Thank goodness there is so much to learn about food. While tracing the history of a cuisine, a flavor or a technique, you can really see how it fits into a culture and the day-to-day drama of human existence through time. It’s as though you were able to see, all at once, both the object and the cells that make up that object. So much to learn and in my case mostly about baking.
There are few savory dishes I won’t attempt or that I feel intimidated by. That’s not to say they would taste good or look the way they’re supposed to, but I’d give it a shot and try to get it right.
Have you looked at a recipe or dish and been put off by the number of ingredients, the ingredients you’ve not heard of, or the time or equipment involved? Only you can judge your level of ability or patience to tackle something, but pushing the envelope and getting out of your comfort zone can lead you to some pretty amazing experiences. Even the failures are good because you know what to fix next time out.
The list of savory dishes I want to try includes several I’d like to get right, but they remain on the wish list, only because I’ve had no time or can’t find something I need to get on with it. It’s not because they’re scary.
Baking, on the other hand, feels like steering the ship into waters beyond which there be dragons. The baking list is made up of things that scare me. You can instinct your way through a Moroccan stew, to a point, but baking is chemistry requiring a level of precision with a smaller margin of error.
Screw up the Moroccan stew, and people will taste it and think, “Well, this is good, but I’ve never been to Morocco, so I guess it’s right.” Screw up a cake, and it’s evident with a glance or a single bite, no matter what your experience or origin.
You can taste a stew and know it needs salt or something, but the cake is a commitment once it goes into the oven, and there’s not a lot you can fix.

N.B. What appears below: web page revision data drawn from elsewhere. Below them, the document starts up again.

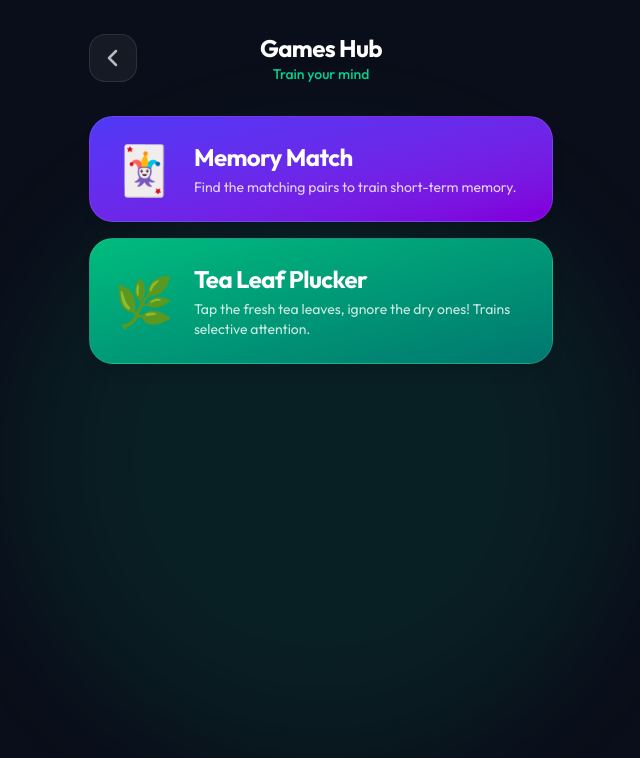
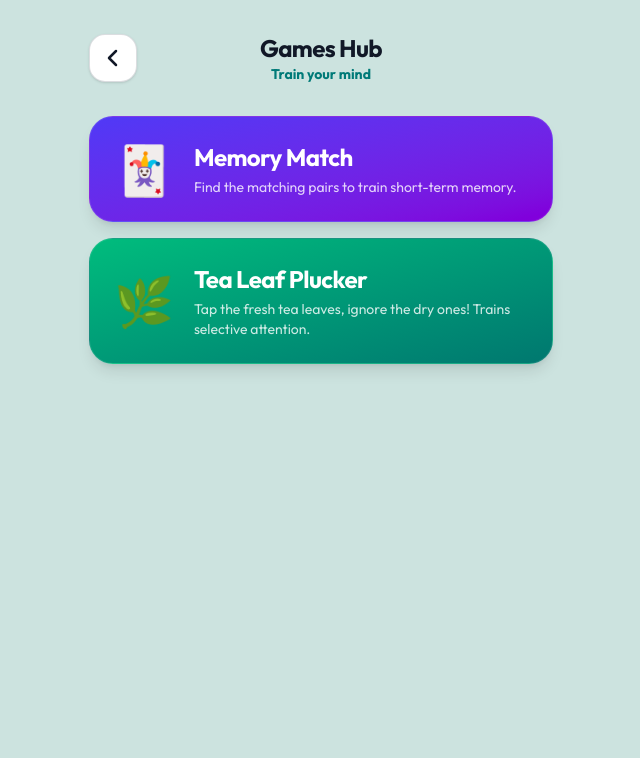
Before and after one commit to flyingmeai01-ship-it/SIH_Vector, a Next.js app in the folder frontend/: page /games in a window 1280 px wide. Shown: the top 758 px of the page, without its empty margins (319-959 px from the left). Built offline with nearby package versions, Linux system fonts and the light colour scheme.

Commit message:
style: darken teal canvas and remove dark ambient background from games hub

```diff
--- a/frontend/src/app/games/page.js
+++ b/frontend/src/app/games/page.js
@@ -26,18 +26,13 @@ export default function GamesHub() {
   const router = useRouter();
 
   return (
-    <main className="min-h-dvh flex flex-col relative overflow-hidden bg-[#0a0e1a]">
-      {/* ── Ambient Background ─────────────────── */}
-      <div className="fixed inset-0 pointer-events-none" aria-hidden="true">
-        <div className="absolute top-[20%] left-[50%] -translate-x-1/2 w-[600px] h-[600px] rounded-full opacity-10 blur-3xl bg-emerald-500" />
-      </div>
-
+    <main className="min-h-dvh flex flex-col relative overflow-hidden bg-elder-canvas">
       <div className="relative z-10 flex flex-col flex-1 w-full max-w-lg mx-auto px-5 sm:px-6 py-6 sm:py-8">
         {/* ── Header ───────────────────────────── */}
         <header className="flex items-center justify-between mb-8">
           <button
             onClick={() => router.push("/")}
-            className="w-12 h-12 bg-white/5 border border-white/10 rounded-2xl flex items-center justify-center text-white/70 hover:bg-white/10 hover:text-white transition-colors"
+            className="w-12 h-12 bg-white border border-elder-muted/20 shadow-sm rounded-2xl flex items-center justify-center text-elder-text hover:shadow-md transition-all"
             aria-label="Go Back"
           >
             <svg className="w-6 h-6" fill="none" stroke="currentColor" strokeWidth={2.5} viewBox="0 0 24 24">
@@ -46,8 +41,8 @@ export default function GamesHub() {
           </button>
 
           <div className="text-center">
-            <h1 className="text-2xl font-bold text-white tracking-tight">Games Hub</h1>
-            <p className="text-sm text-emerald-400 font-medium">Train your mind</p>
+            <h1 className="text-2xl font-bold text-elder-text tracking-tight">Games Hub</h1>
+            <p className="text-sm text-elder-teal font-bold">Train your mind</p>
           </div>
 
           <div className="w-12 h-12" />
--- a/frontend/src/app/globals.css
+++ b/frontend/src/app/globals.css
@@ -8,7 +8,7 @@
    ============================================ */
 
 @theme {
-  --color-elder-canvas: #E0F2F1;
+  --color-elder-canvas: #CCE3DF;
   --color-elder-card: #FFFFFF;
   --color-elder-navy: #0B1E28;
   --color-elder-teal: #007A78;
```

I want to try cannoli. The excuse, up to now, was that I had no forms to create the little tubes. Now I have four of them in a box in a drawer, waiting for me to get busy. I think three weekends have passed since I found the forms and bought them, and all three of those weekends have begun with the intention to make cannoli. Thankfully something always came up. Maybe this weekend.
Macarons also are lurking in the darkness to smack me down to size. They’re a delicate, little, sweet sandwich made of flavored and tinted meringue and a filling. Reading recipe after recipe, it’s clear there are innumerable places to slip up. My excuse here is that I don’t yet have the fancy template doodad with circular markings to show exactly how big to pipe out the mixture before baking the outer bits.
I think I bought the right-sized piping tip about three months ago. Hopefully I won’t find the template mat anytime soon or I’ll be out of excuses.
Croissants are next, and I have no excuse at all for not trying them before, except that they look hard and take two days. The reward is a flaky, buttery treat — unless you goof. Then I suppose the reward is gluey dough blobs.
Maybe croissants this weekend. There’s just no excuse not to.

Published: June 11, 2017
New Article ID: 2017170619985